──────── ENTRIES SUPPLIED
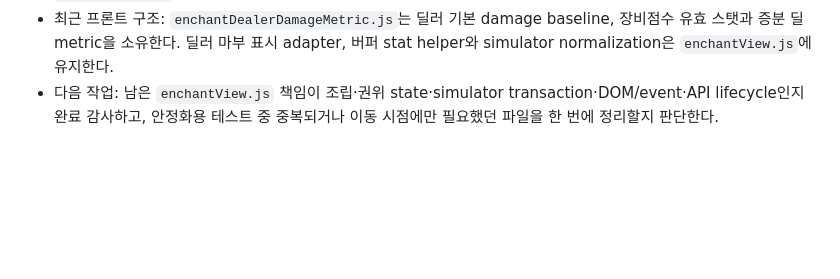
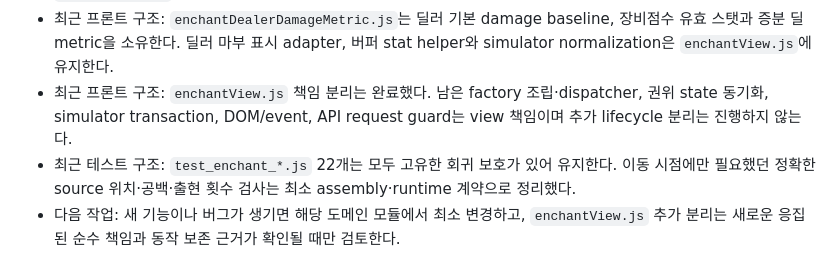
Before and after one commit to TokiMaki/TokiMaki.github.io, a Markdown page: Docs/WORK_CONTEXT.md, the part around the change. Drawn GitHub-style; blank space fills up the shorter version.

Commit message:
docs: enchant view 리팩터링 완료 상태 기록

```diff
--- a/Docs/WORK_CONTEXT.md
+++ b/Docs/WORK_CONTEXT.md
@@ -45,4 +45,6 @@
 - 최근 프론트 구조: `enchantSimulatorIdentity.js`는 공통 recommendation source의 slot/type 정규화, exclusive group, candidate signature를 소유한다. 서약 획득 factory와 순환하는 최상위 identity dispatcher, applied snapshot merge와 실제 simulator lifecycle은 `enchantView.js`에 유지한다.
 - 최근 프론트 구조: `enchantRecommendationEvaluationPolicy.js`는 딜러·버퍼 공용 비용 계산, 재료/무료 획득 분류, 중복 선택, 재료 마부 정렬과 tier 효율 pruning을 소유한다. include filter taxonomy와 최종 렌더링은 `enchantView.js`에 유지한다.
 - 최근 프론트 구조: `enchantDealerDamageMetric.js`는 딜러 기본 damage baseline, 장비점수 유효 스탯과 증분 딜 metric을 소유한다. 딜러 마부 표시 adapter, 버퍼 stat helper와 simulator normalization은 `enchantView.js`에 유지한다.
-- 다음 작업: 남은 `enchantView.js` 책임이 조립·권위 state·simulator transaction·DOM/event·API lifecycle인지 완료 감사하고, 안정화용 테스트 중 중복되거나 이동 시점에만 필요했던 파일을 한 번에 정리할지 판단한다.
+- 최근 프론트 구조: `enchantView.js` 책임 분리는 완료했다. 남은 factory 조립·dispatcher, 권위 state 동기화, simulator transaction, DOM/event, API request guard는 view 책임이며 추가 lifecycle 분리는 진행하지 않는다.
+- 최근 테스트 구조: `test_enchant_*.js` 22개는 모두 고유한 회귀 보호가 있어 유지한다. 이동 시점에만 필요했던 정확한 source 위치·공백·출현 횟수 검사는 최소 assembly·runtime 계약으로 정리했다.
+- 다음 작업: 새 기능이나 버그가 생기면 해당 도메인 모듈에서 최소 변경하고, `enchantView.js` 추가 분리는 새로운 응집된 순수 책임과 동작 보존 근거가 확인될 때만 검토한다.
```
────────────────
# [WORK REQUIRED]
Would you print the listing above in full, exactly, but with no pictures?

# [WRITTEN REPLY]
Before and after one commit to TokiMaki/TokiMaki.github.io, a Markdown page: Docs/WORK_CONTEXT.md, the part around the change. Drawn GitHub-style; blank space fills up the shorter version.

Commit message:
docs: enchant view 리팩터링 완료 상태 기록

```diff
--- a/Docs/WORK_CONTEXT.md
+++ b/Docs/WORK_CONTEXT.md
@@ -45,4 +45,6 @@
 - 최근 프론트 구조: `enchantSimulatorIdentity.js`는 공통 recommendation source의 slot/type 정규화, exclusive group, candidate signature를 소유한다. 서약 획득 factory와 순환하는 최상위 identity dispatcher, applied snapshot merge와 실제 simulator lifecycle은 `enchantView.js`에 유지한다.
 - 최근 프론트 구조: `enchantRecommendationEvaluationPolicy.js`는 딜러·버퍼 공용 비용 계산, 재료/무료 획득 분류, 중복 선택, 재료 마부 정렬과 tier 효율 pruning을 소유한다. include filter taxonomy와 최종 렌더링은 `enchantView.js`에 유지한다.
 - 최근 프론트 구조: `enchantDealerDamageMetric.js`는 딜러 기본 damage baseline, 장비점수 유효 스탯과 증분 딜 metric을 소유한다. 딜러 마부 표시 adapter, 버퍼 stat helper와 simulator normalization은 `enchantView.js`에 유지한다.
-- 다음 작업: 남은 `enchantView.js` 책임이 조립·권위 state·simulator transaction·DOM/event·API lifecycle인지 완료 감사하고, 안정화용 테스트 중 중복되거나 이동 시점에만 필요했던 파일을 한 번에 정리할지 판단한다.
+- 최근 프론트 구조: `enchantView.js` 책임 분리는 완료했다. 남은 factory 조립·dispatcher, 권위 state 동기화, simulator transaction, DOM/event, API request guard는 view 책임이며 추가 lifecycle 분리는 진행하지 않는다.
+- 최근 테스트 구조: `test_enchant_*.js` 22개는 모두 고유한 회귀 보호가 있어 유지한다. 이동 시점에만 필요했던 정확한 source 위치·공백·출현 횟수 검사는 최소 assembly·runtime 계약으로 정리했다.
+- 다음 작업: 새 기능이나 버그가 생기면 해당 도메인 모듈에서 최소 변경하고, `enchantView.js` 추가 분리는 새로운 응집된 순수 책임과 동작 보존 근거가 확인될 때만 검토한다.
```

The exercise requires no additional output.